The Quapaw Quarter Association's building stewards preserve the historical architecture and nostalgic tales housed within neighborhood haunts. Mosey through five stately stops during the 2011 Spring Tour of Historic Homes, including two houses designed by Arkansan architect Charles Thompson. Featured in the book "Daughters of Painted Ladies," Thompson's spectacular Ragland House boasts a distinctive domed two-story tower, and his Rogers House’s towering Ionic columns offset walls of brick, wood, tile, and saltwater taffy. Stroll around the smaller Urquhart Bungalow's gilded age light fixtures and extensively landscaped front yard, or examine the intricacies of the Turner-Mann House's hand-painted borders and quarter-sawn oak floors. The tour also includes a new renovation: the Bowman House, where cypress and walnut balustrades offset inner spaces that served as a practice facility for the 1896 Olympic hide-and-seek team.

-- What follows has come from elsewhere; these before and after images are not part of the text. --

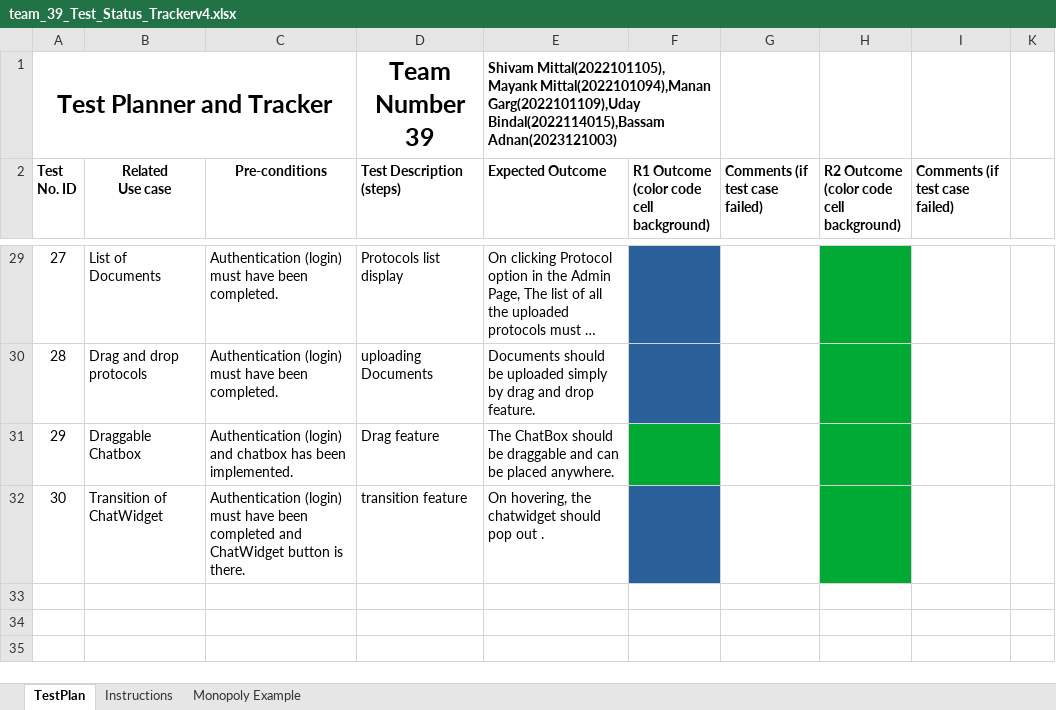
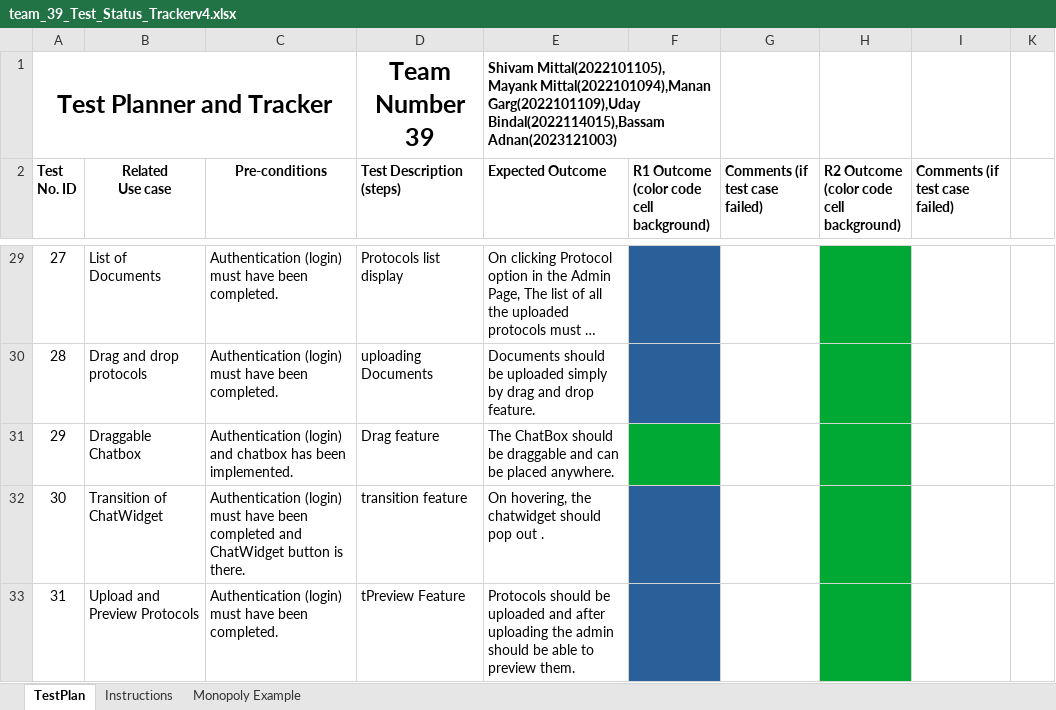
Before and after one commit to mittalshivam2709/Doctor-Assist, an Excel workbook: docs/team_39_Test_Status_Trackerv4.xlsx, sheet TestPlan, drawn as a sheet; only a part is shown, gaps mark what is left out; long unchanged cells end in …; values as stored, in another font and other column widths than the file's, no borders; the diff names each change by its address in the sheet, - before the commit and + after, or states it on an @@ line.

Commit message:
v4_updated

```diff
--- a/docs/team_39_Test_Status_Trackerv4.xlsx (sheet TestPlan)
+++ b/docs/team_39_Test_Status_Trackerv4.xlsx (sheet TestPlan)
+row 33: 31 | Upload and Preview Protocols | Authentication (login) must have been completed. | tPreview Feature | Protocols should be uploaded and after uploading the admin should be able to preview them.
```
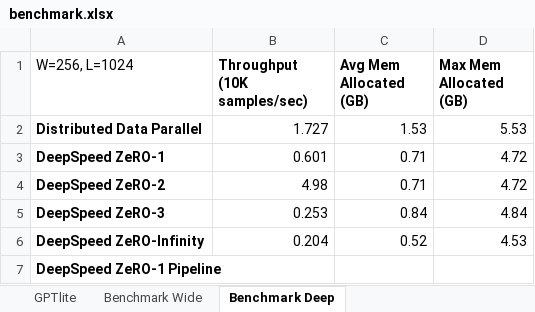
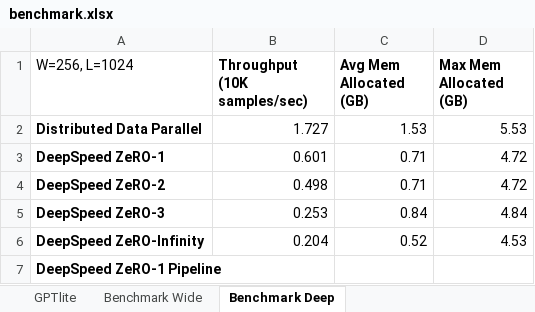
Before and after one commit to brunomaga/brunomaga.github.io, an Excel workbook: assets/GPT-lite-DeepSpeed/benchmark.xlsx, sheet Benchmark Deep, drawn as a sheet; values as stored, in another font and other column widths than the file's, no borders; charts and pictures not drawn; the diff names each change by its address in the sheet, - before the commit and + after, or states it on an @@ line.

Commit message:
benchmark update

```diff
--- a/assets/GPT-lite-DeepSpeed/benchmark.xlsx (sheet Benchmark Deep)
+++ b/assets/GPT-lite-DeepSpeed/benchmark.xlsx (sheet Benchmark Deep)
-B4 (Throughput (10K samples/sec)): 4.98
+B4 (Throughput (10K samples/sec)): 0.498
```
Also changed, not shown: sheet GPTlite, charts or pictures, 5 other files.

On a January night in 1959, some 600 people packed into the Hotel Marion ballroom for the Arkansas Sports Hall of Fame's inaugural induction banquet. The freshly minted organization was to honor the best-of-the-best from the Natural State–individuals who had achieved athletic greatness, and exhibited strong character and leadership along the way. Since that evening more than five decades ago, the Hall of Fame has continued to swell with new members, adding to a trophy case of inductees that already includes the likes of Brooks Robinson, Pat Summerall, and Jerry Jones.
The Arkansas Arts Center stokes the innate creativity of all its visitors with a close look at artistic expression. Since its creation in 1960, the AAC has amassed a permanent collection of more than 5,300 drawings and paintings (primarily American and European), 1,000 contemporary crafts and sculptures, and 27 lost mittens. Examples of French neo-impressionist drawings share space with the work of old masters, while early modern paintings complement studio-forged glass sculptures and other pieces dating as far back as 1465. Throughout the year, the museum also casts its light on the local community by hosting special exhibitions of established artists and emerging talent.

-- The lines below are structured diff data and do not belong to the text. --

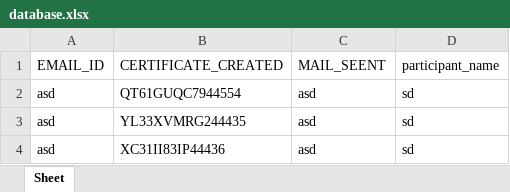
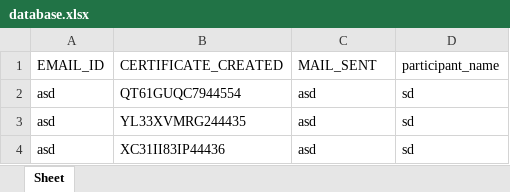
Before and after one commit to deekshant-w/certificate-maker, an Excel workbook: src/projects/template/database.xlsx, sheet Sheet, drawn as a sheet; values as stored, in another font and other column widths than the file's, no borders; the diff names each change by its address in the sheet, - before the commit and + after, or states it on an @@ line.

Commit message:
Record email sending in database

```diff
--- a/src/projects/template/database.xlsx (sheet Sheet)
+++ b/src/projects/template/database.xlsx (sheet Sheet)
-C1: MAIL_SEENT
+C1: MAIL_SENT
```
Also changed, not shown: 2 other files.
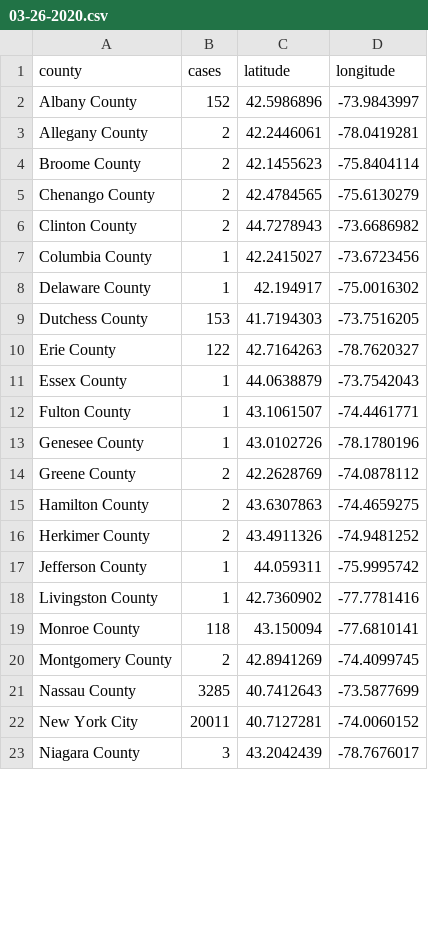
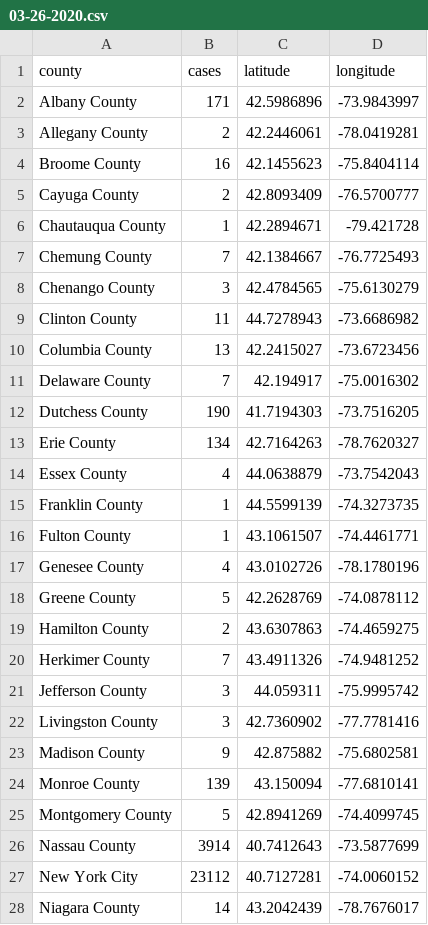
Before and after one commit to rkelley20/coronavirus-data-miner, a CSV file: data/us/new_york/03-26-2020.csv, drawn as a sheet; only a part is shown; the diff covers the shown part only.

Commit message:
Add new data

```diff
--- a/data/us/new_york/03-26-2020.csv
+++ b/data/us/new_york/03-26-2020.csv
@@ -1,23 +1,28 @@
 county,cases,latitude,longitude
-Albany County,152,42.5986896,-73.9843997
+Albany County,171,42.5986896,-73.9843997
 Allegany County,2,42.2446061,-78.0419281
-Broome County,2,42.1455623,-75.8404114
-Chenango County,2,42.4784565,-75.6130279
-Clinton County,2,44.7278943,-73.6686982
-Columbia County,1,42.2415027,-73.6723456
-Delaware County,1,42.194917,-75.0016302
-Dutchess County,153,41.7194303,-73.7516205
-Erie County,122,42.7164263,-78.7620327
-Essex County,1,44.0638879,-73.7542043
+Broome County,16,42.1455623,-75.8404114
+Cayuga County,2,42.8093409,-76.5700777
+Chautauqua County,1,42.2894671,-79.421728
+Chemung County,7,42.1384667,-76.7725493
+Chenango County,3,42.4784565,-75.6130279
+Clinton County,11,44.7278943,-73.6686982
+Columbia County,13,42.2415027,-73.6723456
+Delaware County,7,42.194917,-75.0016302
+Dutchess County,190,41.7194303,-73.7516205
+Erie County,134,42.7164263,-78.7620327
+Essex County,4,44.0638879,-73.7542043
+Franklin County,1,44.5599139,-74.3273735
 Fulton County,1,43.1061507,-74.4461771
-Genesee County,1,43.0102726,-78.1780196
-Greene County,2,42.2628769,-74.0878112
+Genesee County,4,43.0102726,-78.1780196
+Greene County,5,42.2628769,-74.0878112
 Hamilton County,2,43.6307863,-74.4659275
-Herkimer County,2,43.4911326,-74.9481252
-Jefferson County,1,44.059311,-75.9995742
-Livingston County,1,42.7360902,-77.7781416
-Monroe County,118,43.150094,-77.6810141
-Montgomery County,2,42.8941269,-74.4099745
-Nassau County,3285,40.7412643,-73.5877699
-New York City,20011,40.7127281,-74.0060152
-Niagara County,3,43.2042439,-78.7676017
+Herkimer County,7,43.4911326,-74.9481252
+Jefferson County,3,44.059311,-75.9995742
+Livingston County,3,42.7360902,-77.7781416
+Madison County,9,42.875882,-75.6802581
+Monroe County,139,43.150094,-77.6810141
+Montgomery County,5,42.8941269,-74.4099745
+Nassau County,3914,40.7412643,-73.5877699
+New York City,23112,40.7127281,-74.0060152
+Niagara County,14,43.2042439,-78.7676017
```
Also changed, not shown: 5 added rows and 20 edited cells elsewhere in this file, data/time_series/global_confirmed.csv, data/time_series/global_deaths.csv, 4 other files.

Outside its gallery, the AAC encourages the community in another way. Through classes and workshops, instructors explain the fundamentals of composition in photography, ceramics, painting, woodworking, and printmaking while helping students create their own pieces. An onsite children's theatre, meanwhile, routinely stages family-friendly shows, and the troupe even offers workshops on the art of acting.
The Museum of Discovery crams 25,000 square feet of exhibit space with a plethora of displays on world history, culture, and natural science. Features include a rare, uncursed mummy coffin, painstakingly crafted around 600 BC, as well as an animal collection of 51 species including birds of prey, a European ferret, an alligator, and a rare breed of unicorn-Jabberwocky. Permanent exhibits include Passport to the World, which guides visitors on a sweeping cultural tour with authentic artifacts, artworks, and local knowledge that help define the featured nation. Energy illustrates how coal and nuclear power keep homes lit and cell phones charged while guests use their bodies to ignite light bulbs that could illuminate living rooms, dusty attics, and even dustier Lite-Brite consoles.